It was formerly known that the model-checking problem is fixed-parameter tractable on classes of graphs that (locally) exclude a minor and on classes of (locally) bounded expansion. Recently, Grohe, Kreutzer and S. anounced an even more general meta-theorem, stating that every first-order property can be decided in almost linear time on nowhere dense classes of graphs.
For your question this implies the following. Let $H$ be a fixed rooted tree. Then it can be decided in linear time whether $H$ is an (induced) subgraph of an input (directed or undirected) graph $G$ if $G$ is planar, or more generally is from a class that excludes a minor or from a class of bounded expansion. The problem can be decided in almost linear time if $G$ is from a class that locally excludes a minor or from a class of locally bounded expansion or most generally, $G$ is from a nowhere dense class of graphs.
It can be solved in randomized expected time $O(2^km)$ where $k$ is the size of the small directed tree to be found and $m$ is the number of edges of the large directed graph in which to find it. See Theorem 6.1 of Alon, N., Yuster, R., and Zwick, U. (1995). Color-coding. J. ACM 42(4): 844–856. Alon et al. also state that their algorithm can be derandomized but don't give the details for that part; I think the deterministic time may be a little larger, something more like $O(k!\,m)$.

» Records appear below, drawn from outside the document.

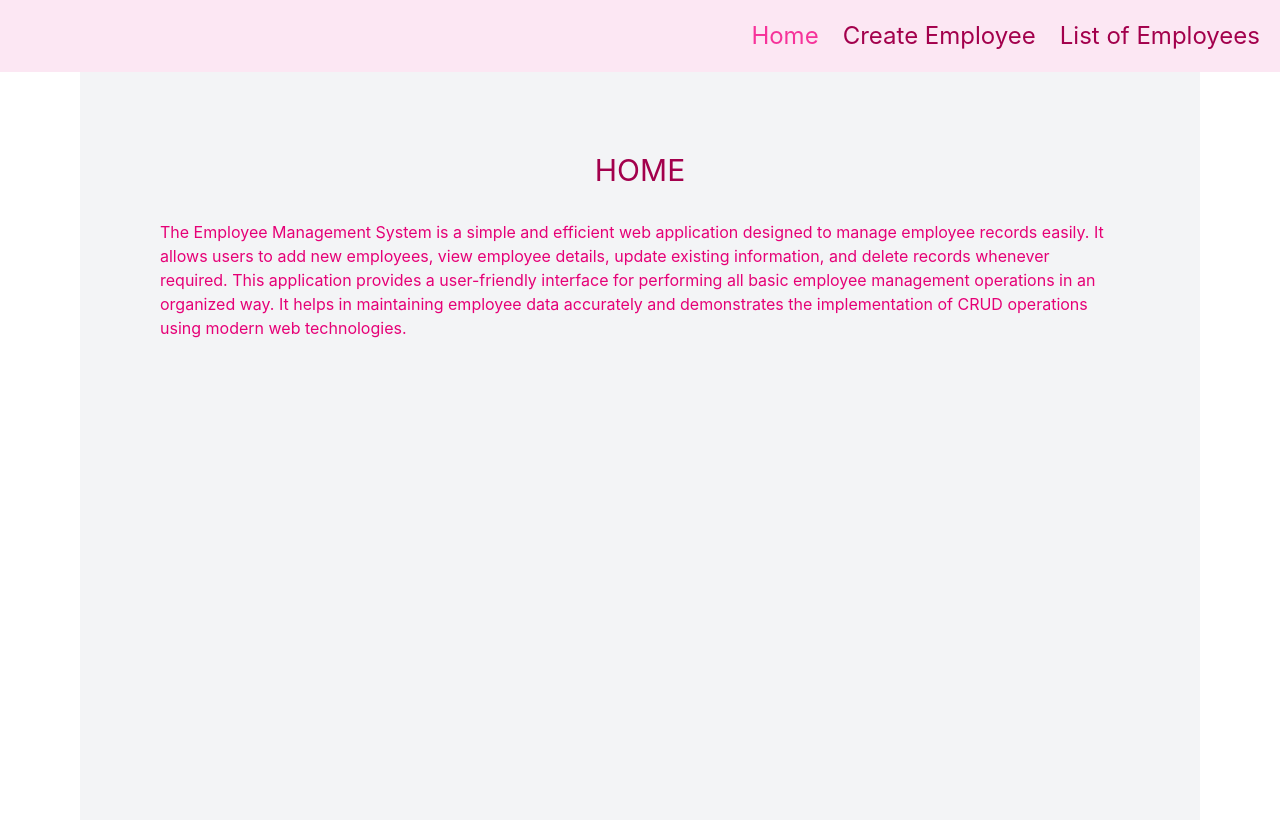
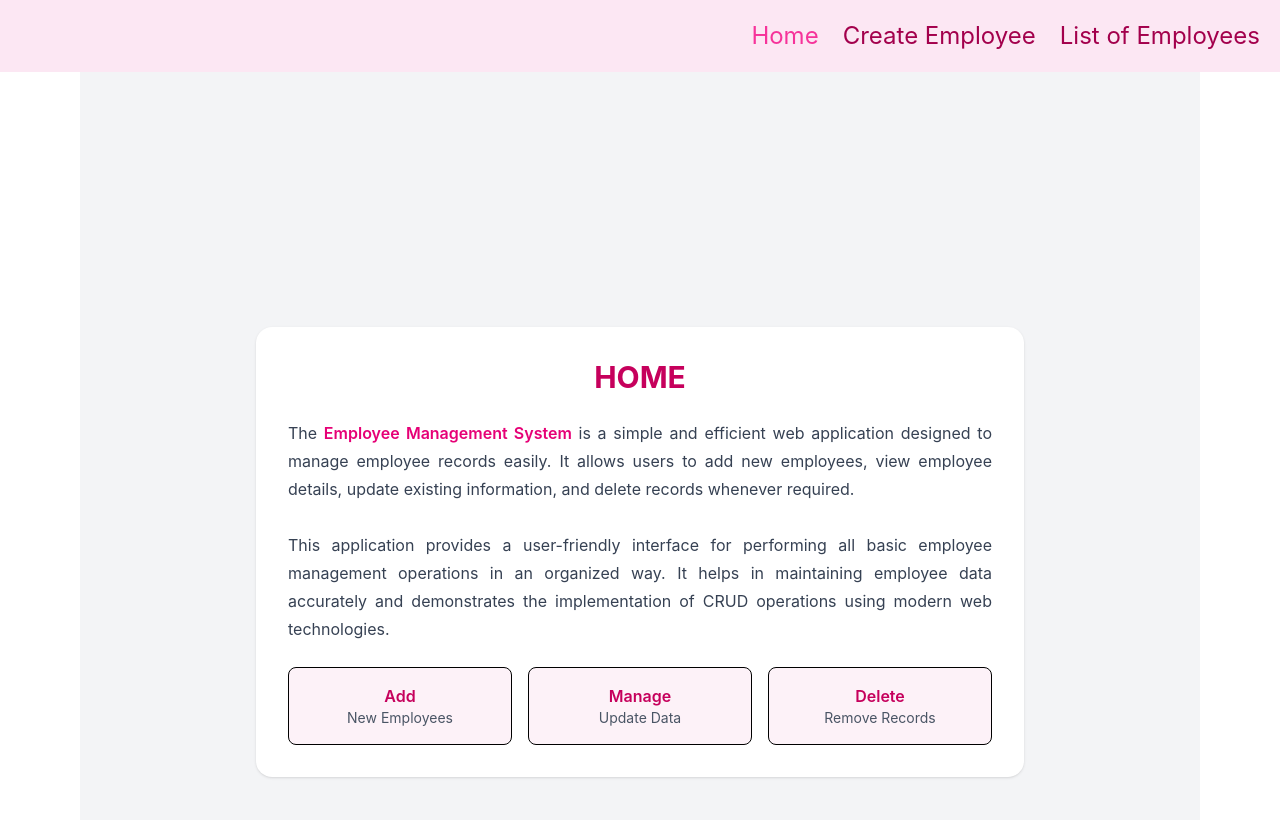
Before and after one commit to revathi-279/Emp_Frontend, a React app: page / in a window 1280 px wide. Shown: the top 820 px of the page. Built offline with nearby package versions, Linux system fonts and the light colour scheme; the HTML template or start-up script is replaced by a standard one.

Commit message:
Updated home page

```diff
--- a/src/components/Home.jsx
+++ b/src/components/Home.jsx
@@ -1,17 +1,45 @@
-import React from 'react'
+import React from "react";
 
 function Home() {
   return (
-    <div>
-      <h2 className='text-center pb-8 text-pink-800 text-3xl'>HOME</h2>
-     <p className='text-pink-600'>
-      The Employee Management System is a simple and efficient web application designed to manage employee records easily.
-      It allows users to add new employees, view employee details, update existing information, and delete records whenever required.
-       This application provides a user-friendly interface for performing all basic employee management operations in an organized way.
-       It helps in maintaining employee data accurately and demonstrates the implementation of CRUD operations using modern web technologies.
-     </p>
+    <div className="min-h-screen bg-gray-100 flex items-center justify-center p-6">
+      <div className="max-w-3xl w-full bg-white rounded-2xl shadow p-8">
+
+        {/* Title */}
+        <h2 className="text-center text-3xl font-bold text-pink-700 mb-6">
+          HOME
+        </h2>
+
+        {/* Description Card */}
+        <p className="text-gray-700 text-base leading-7 text-justify">
+          The <span className="font-semibold text-pink-600">Employee Management System</span> is a simple and efficient web application designed to manage employee records easily.
+          It allows users to add new employees, view employee details, update existing information, and delete records whenever required.
+          <br /><br />
+          This application provides a user-friendly interface for performing all basic employee management operations in an organized way.
+          It helps in maintaining employee data accurately and demonstrates the implementation of CRUD operations using modern web technologies.
+        </p>
+
+        {/* Feature Highlights */}
+        <div className="mt-6 grid grid-cols-1 md:grid-cols-3 gap-4 text-center">
+          <div className="bg-pink-50 p-4 rounded-lg border">
+            <h3 className="font-semibold text-pink-700">Add</h3>
+            <p className="text-sm text-gray-600">New Employees</p>
+          </div>
+
+          <div className="bg-pink-50 p-4 rounded-lg border">
+            <h3 className="font-semibold text-pink-700">Manage</h3>
+            <p className="text-sm text-gray-600">Update Data</p>
+          </div>
+
+          <div className="bg-pink-50 p-4 rounded-lg border">
+            <h3 className="font-semibold text-pink-700">Delete</h3>
+            <p className="text-sm text-gray-600">Remove Records</p>
+          </div>
+        </div>
+
+      </div>
     </div>
-  )
+  );
 }
 
-export default Home
+export default Home;
```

You are probably looking for Marx,Pilipczuk work on parameterized complexity of Subgraph Isomorphism. Technically, it covers only undirected graphs, but I think you can adapt the hardness results for trees $H$ easily to rooted trees. The positive results relevant for your problem are already covered by the previous answers.